The English language publication of Child of the River solidifies Irma Joubert as a unique and powerful voice in historical fiction.

 

Life is not easy in Philistia, especially not for a woman and child alone. When beautiful, wounded Delilah finds herself begging for food to survive, she resolves that she will find a way to defeat all the men who have taken advantage of her. She will overcome the roadblocks life has set before her, and she will find riches and victory for herself.

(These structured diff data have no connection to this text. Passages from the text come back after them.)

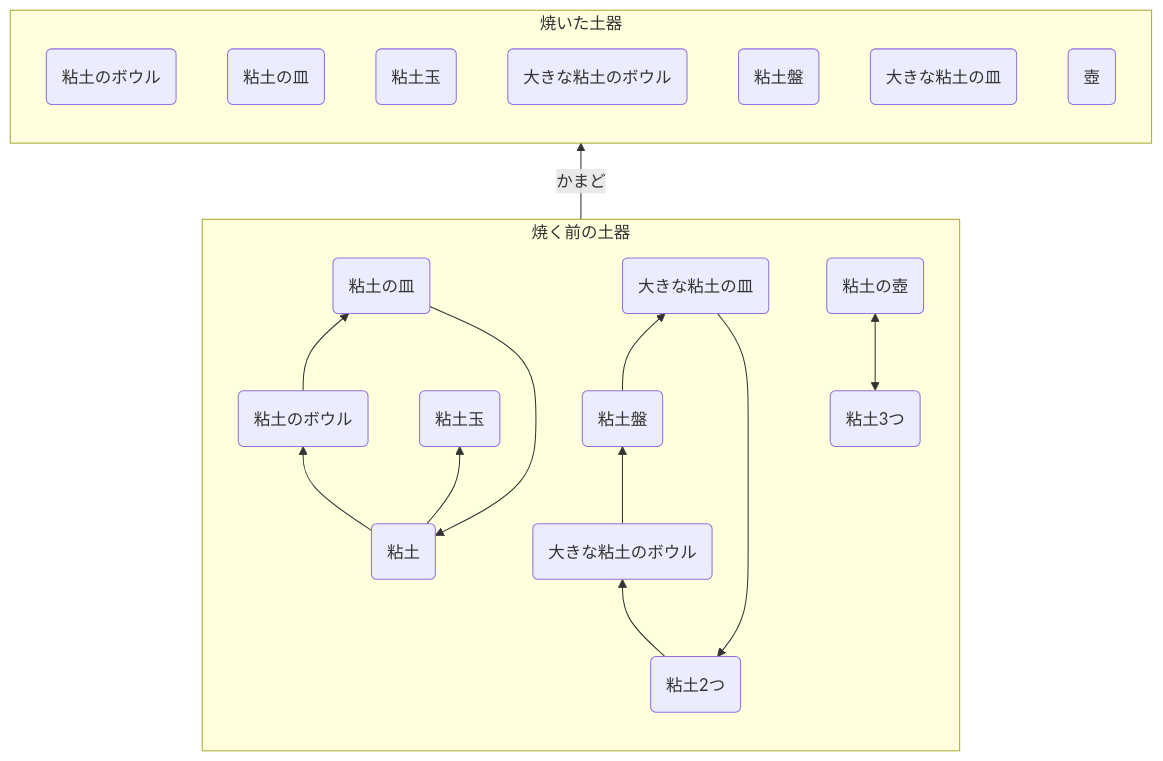
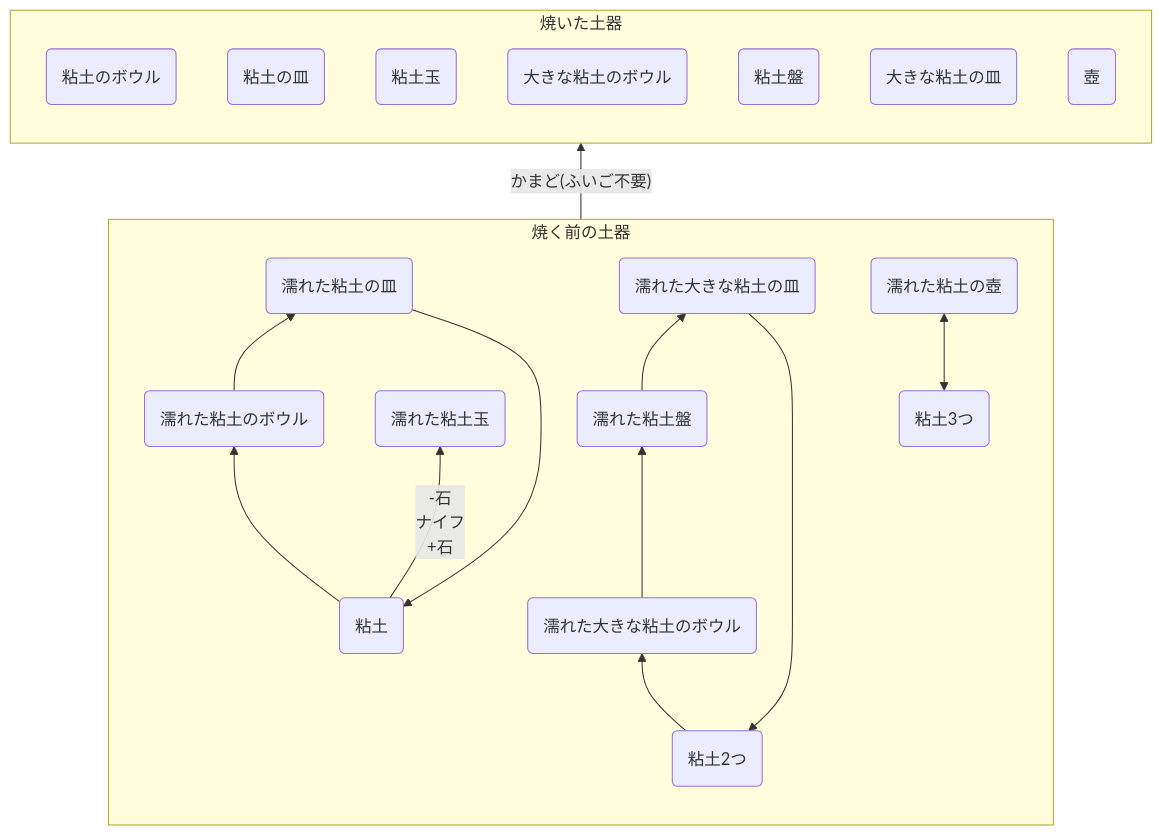
Before and after one commit to aya-0p/yah-craft-recipe: the diagram in Clay.md, drawn with Mermaid.

````diff
--- a/Clay.md
+++ b/Clay.md
@@ -1,44 +1,44 @@
 ```mermaid
 flowchart BT
 
 subgraph a [焼く前の土器]
 direction BT
 aaa(粘土)
-aab(粘土のボウル)
-aac(粘土の皿)
-aad(粘土玉)
+aab(濡れた粘土のボウル)
+aac(濡れた粘土の皿)
+aad(濡れた粘土玉)
 
 aba(粘土2つ)
-abb(大きな粘土のボウル)
-abc(粘土盤)
-abd(大きな粘土の皿)
+abb(濡れた大きな粘土のボウル)
+abc(濡れた粘土盤)
+abd(濡れた大きな粘土の皿)
 
 aca(粘土3つ)
-acb(粘土の壺)
+acb(濡れた粘土の壺)
 
 
 aaa --> aab
 aab --> aac
 aac --> aaa
-aaa --> aad
+aaa -->|"-石\nナイフ\n+石"| aad
 
 aba --> abb
 abb --> abc
 abc --> abd
 abd --> aba
 
 aca <--> acb
 end
 
 subgraph b [焼いた土器]
 direction BT
 ba(粘土のボウル)
 bb(粘土の皿)
 bc(粘土玉)
 bd(大きな粘土のボウル)
 be(粘土盤)
 bf(大きな粘土の皿)
 bg(壺)
 end
-a -->|"かまど"| b
+a -->|"かまど(ふいご不要)"| b
 ```
````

When she meets a legendary man called Samson, she senses that in him lies the means for her victory. By winning, seducing, and betraying the hero of the Hebrews, she will attain a position of national prominence. After all, she is beautiful, she is charming, and she is smart. No man, not even a supernaturally gifted strongman, can best her in a war of wits.

Top 10 Tuesday: Best of 2017 (So Far)

27 Jun

The folks at The Broke And The Bookish have charged bloggers with a hard task this week — pick 10 Best Books of 2017. Even though 2017 is just 6 month old, this has a been a great year of books for me and picking just 10 was a challenge. So of course, I narrowed the list to an even dozen! Six historical and six contemporary (post-1960) gems filled with wonderful characters, beautiful writing, and themes of grace, mercy and faith. I am sure you will love these books too. (Click on the links for my reviews.) For other bloggers’ lists, be sure to visit HERE.

 

Top 12 Books I Have Read in 2017 

Historical

A Lady in Disguise by Sandra Byrd

Redeeming Grace by Jill Eileen Smith

The Road to Paradise by Karen Barnett

A Trail of Crumbs by Susie Finkbeiner

The Wood’s Edge by Lori Benton

 

Contemporary (post-1960)

A Fragile Hope by Cynthia Ruchti

The Long Highway Home by Elizabeth Musser

Long Way Gone by Charles Martin

The Promise of Jesse Woods by Chris Fabry

True to You by Becky Wade

Why The Sky Is Blue by Susan Meissner

 

What are some of your fav reads from 2017?